A longtime fan
Professor Stevens says she wanted to write the book because she’s been a Beatles fan since she was five years old in the US, playing her parents’ copy of Sgt. Peppers Lonely Hearts Club Band. She’s also a Japan pop-music enthusiast, and worked as a translator and pronunciation coach in the industry in the early 1990s. Ten years ago she wrote the book Japanese Popular Music: culture, authenticity and power (which spanned from 1945 to 2008). A book on the Beatles in Japan seemed like a natural follow-up.
There’s also a personal connection. In 1993, while working in Tokyo, she received VIP tickets to see Paul McCartney. It was his first visit to the country after being expelled for possessing marijuana in 1980. “My seats were third row, centre. We made eye contact and we even spoke briefly. I was so thrilled that I was able to have a personal interaction with a Beatle after being a fan for so long.”

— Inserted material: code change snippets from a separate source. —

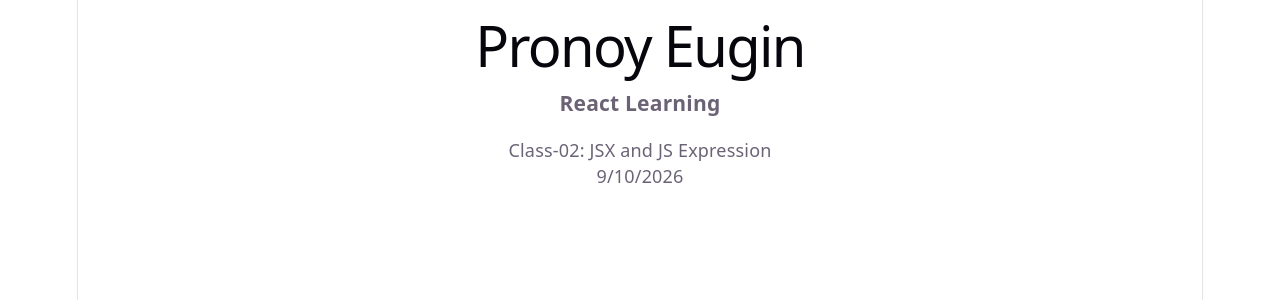
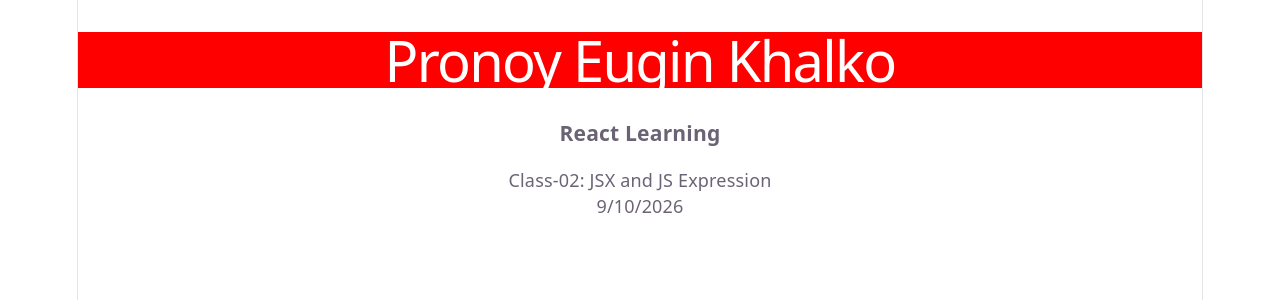
Before and after one commit to pronoyeugin/React_Learning, a React (Vite) app: page / in a window 1280 px wide. Shown: the top 300 px of the page. Built offline with nearby package versions, Linux system fonts and the light colour scheme.

Commit message:
Class-003 : CSS Styling in JSX

```diff
--- a/src/App.css
+++ b/src/App.css
@@ -1,4 +1,4 @@
-.counter {
+/* .counter {
   font-size: 16px;
   padding: 5px 10px;
   border-radius: 5px;
@@ -181,4 +181,4 @@
     right: 0;
     border-right-color: var(--border);
   }
-}
+} */
--- a/src/App.jsx
+++ b/src/App.jsx
@@ -3,9 +3,10 @@ import heroImg from './assets/hero.png'
 import reactLogo from './assets/react.svg'
 import viteLogo from './assets/vite.svg'
 import './App.css'
+import  './Style.css'
 
 function App() {
-  const studentName = "Pronoy Eugin";
+  const studentName = "Pronoy Eugin Khalko";
   const courseName = "React Learning";
   const classNo = "Class-02: JSX and JS Expression";
   const date = new Date();
@@ -13,10 +14,19 @@ function App() {
   const monthName = date.getMonth();
   const currentYear = date.getFullYear();
 
+  // const headingStyle = {
+  //     backgroundColor: "purple",
+  //     color : "white",
+  //     fontSize: "3rem",
+  //     textAlign : "Center",
+  //     padding: "15px"
+  //   }
+
   return (
     <>
       <div>
-        <h1>{studentName}</h1>
+        <h1 className="headingStyle">{studentName}</h1>
+        {/* <h1 style ={headingStyle}>{studentName}</h1> */}
         <h3>{courseName}</h3>
         <p>{classNo}</p>
         <p>{dateName + "/" + monthName + "/" + currentYear}</p>
--- /dev/null
+++ b/src/Style.css
@@ -0,0 +1,7 @@
+.headingStyle{
+    background-color: red;
+    text-align: center;
+    color: white;
+    padding: 15px;
+
+}
```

For her research, Professor Stevens sourced Japanese accounts of the tour and found two concert-goers to interview about their experiences. One, a woman now in her 80s, said she couldn’t hear anything “except for when Paul sang Yesterday, when everyone was quiet. But aside from that, they were screaming the whole time.”
In their own words
Professor Stevens also looked at what the Beatles and their entourage wrote about their Japan days. This included George Harrison’s autobiography, I, Me, Mine, and the eight-hour audio-visual memoir Anthology, made by Paul, George and Ringo in the mid-1990s. Tony Barrow, the press agent who decided not to tell the Beatles about the death threats, also wrote about the tour in his memoir, John, Paul, George, Ringo and Me: the real Beatles story.
Despite their seclusion in Tokyo – or perhaps because of it – the Beatles had fond memories of Japan, Professor Stevens says.
In the US, there were shots taken at their cars, and firecrackers thrown on the stage in Memphis; none of those incidents ever happened in Japan.
She argues this view was influenced by their subsequent misadventures in the Philippines, where their manager, Brian Epstein, mishandled an invitation for them to visit the Marcoses at Malacanang Palace. Their non-appearance was perceived as an unforgivable snub, and the tour ended with the band members being manhandled at the airport when they left. They were also forced to forfeit most of the earnings from their two Manila shows. “They had a terrible time,” Professor Stevens says.
In August of that year, the Beatles also went to America, where they faced more threats when the Bible Belt states reacted to John Lennon’s throwaway remark in England months before that “we’re more popular than Jesus now”.
“In the US, there were shots taken at their cars, and firecrackers thrown on the stage in Memphis; none of those incidents ever happened in Japan,” Professor Stevens says.
After the 1966 world tour, the Beatles never again performed live before a paying audience.